The SRW and CQL version 1.0 specifications will remain stable for a six- to nine-month implementation-experience period. During this period developers are encouraged to implement the specification (see the implementors page), join the list of implementors, participate in interoperability testing, and help develop the next version, 1.1. Please direct questions, comments, and suggestions to Please feel free to forward this announcement to other lists as appropriate.

Lawyers for Libraries

Lawyers for Libraries, an ongoing project of the American Library Association Office for Intellectual Freedom, is designed to create a network of attorneys around the country involved in, or committed to becoming involved in, the defense of the First Amendment freedom to read and the application of constitutional law to library policies, principles, and problems.

The first two training institutes were held in 1997 and 1998 and proved very successful. Beginning in 2003, we will be sponsoring regional training institutes to ensure that libraries throughout the United States will have access to effective representation when dealing with First Amendment issues.

Pass this on to the attorney in your life.

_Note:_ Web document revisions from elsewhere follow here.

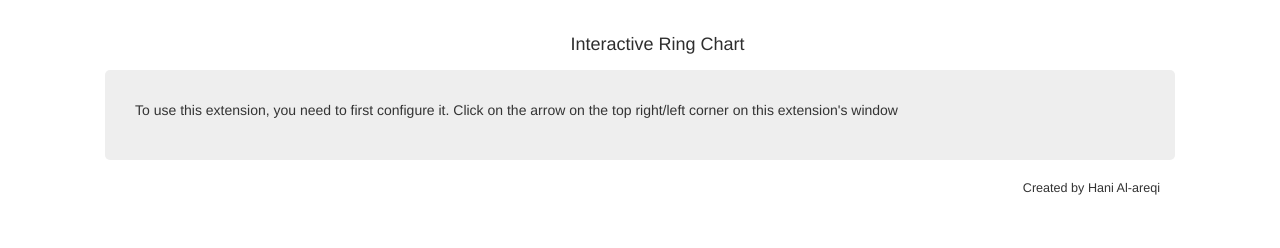
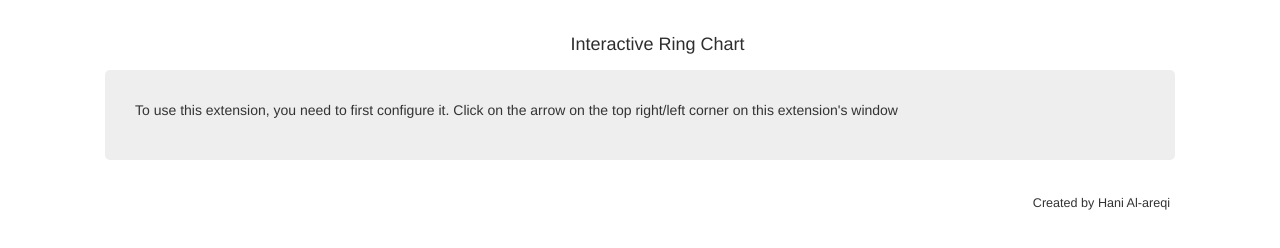
Before and after one commit to haa8012/haa8012.github.io, a plain HTML site: page RingChart.html in a window 1280 px wide. Drawn offline with nearby package versions, Linux system fonts and the light colour scheme.

Commit message:
Initial commit

```diff
--- a/RingChart.html
+++ b/RingChart.html
@@ -60,8 +60,8 @@
       .by{
         font-size: 0.9em;
         text-align: right;
-        padding-right: 50px;
-        margin-top: -15px;
+        padding-right: 40px;
+        padding-top: -25px;
       }
       #inactive{
       height: 100%;
```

EFF Pioneer Awards

The Twelfth Annual International EFF Pioneer Awards - Call for Nominations
In every field of human endeavor, there are those dedicated to expanding knowledge, freedom, efficiency, and utility. Many of today's brightest innovators are working along the electronic frontier. To recognize these leaders, the Electronic Frontier Foundation established the Pioneer Awards for deserving individuals and organizations. The Pioneer Awards are international and nominations are open to all. The deadline for nominations this year is Feb. 1, 2003 (see nomination criteria and instructions below).

How to Nominate Someone
You may send as many nominations as you wish, but please use one e-mail per nomination. You may submit your entries to us via e-mail to: "pioneer at" Just tell us:

  1. The name of the nominee
  2. The phone number or e-mail address at which the nominee can be reached; and, most importantly
  3. Why you feel the nominee deserves the award.
You may attach supporting documentation as RTF files, Microsoft Word documents, or other common binary formats, or as plain text. Individuals, or representatives of organizations, receiving an EFF Pioneer Award will be invited to attend the ceremony at the Foundation's expense.

Nominee Criteria
There are no specific categories for the EFF Pioneer Awards, but the following guidelines apply:

  1. The nominees must have made a substantial contribution to the health, growth, accessibility, or freedom of computer-based communications.
  2. The contribution may be technical, social, economic, or cultural.
  3. Nominations may be of individuals, systems, or organizations in the private or public sectors.
  4. Nominations are open to all (other than EFF staff & board and this year's award judges), and you may nominate more than one recipient. You may nominate yourself or your organization.
  5. All nominations, to be valid, must contain your reasons, however brief, for nominating the individual or organization, along with a means of contacting the nominee (or heirs, if posthumous), and your own contact number. Anonymous nominations will be allowed, but we prefer to be able to contact the nominating parties in the event that we need further information.

The 2003 Awards
The 12th annual EFF Pioneer Awards will be presented in New York, NY, in conjunction with the 13th Conference on Computers, Freedom, and Privacy (CFP2003). All nominations will be reviewed by a panel of judges chosen for their knowledge of the technical, legal, and social issues associated with information technology.

Pioneer Awards webpage

CFP site

Lets have plenty of libraries and librarians get nominated.